[Dataset records]
####################
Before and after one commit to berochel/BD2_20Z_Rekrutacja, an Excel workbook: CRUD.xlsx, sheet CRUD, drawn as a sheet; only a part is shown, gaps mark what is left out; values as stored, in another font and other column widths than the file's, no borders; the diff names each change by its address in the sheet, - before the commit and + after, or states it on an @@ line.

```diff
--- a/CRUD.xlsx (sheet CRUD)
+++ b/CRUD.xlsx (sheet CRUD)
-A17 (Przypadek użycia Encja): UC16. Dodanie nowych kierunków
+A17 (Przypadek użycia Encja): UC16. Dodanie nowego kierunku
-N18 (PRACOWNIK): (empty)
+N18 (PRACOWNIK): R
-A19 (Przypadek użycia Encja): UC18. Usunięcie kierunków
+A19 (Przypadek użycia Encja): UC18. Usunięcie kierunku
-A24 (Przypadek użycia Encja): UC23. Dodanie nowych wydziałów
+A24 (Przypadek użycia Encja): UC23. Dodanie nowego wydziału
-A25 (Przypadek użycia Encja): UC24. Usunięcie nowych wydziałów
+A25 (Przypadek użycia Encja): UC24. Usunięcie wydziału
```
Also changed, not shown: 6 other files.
####################
# TASK BRIEF:
Give back the data above, repeating every record exactly.

# TASK RESULT:
Before and after one commit to berochel/BD2_20Z_Rekrutacja, an Excel workbook: CRUD.xlsx, sheet CRUD, drawn as a sheet; only a part is shown, gaps mark what is left out; values as stored, in another font and other column widths than the file's, no borders; the diff names each change by its address in the sheet, - before the commit and + after, or states it on an @@ line.

```diff
--- a/CRUD.xlsx (sheet CRUD)
+++ b/CRUD.xlsx (sheet CRUD)
-A17 (Przypadek użycia Encja): UC16. Dodanie nowych kierunków
+A17 (Przypadek użycia Encja): UC16. Dodanie nowego kierunku
-N18 (PRACOWNIK): (empty)
+N18 (PRACOWNIK): R
-A19 (Przypadek użycia Encja): UC18. Usunięcie kierunków
+A19 (Przypadek użycia Encja): UC18. Usunięcie kierunku
-A24 (Przypadek użycia Encja): UC23. Dodanie nowych wydziałów
+A24 (Przypadek użycia Encja): UC23. Dodanie nowego wydziału
-A25 (Przypadek użycia Encja): UC24. Usunięcie nowych wydziałów
+A25 (Przypadek użycia Encja): UC24. Usunięcie wydziału
```
Also changed, not shown: 6 other files.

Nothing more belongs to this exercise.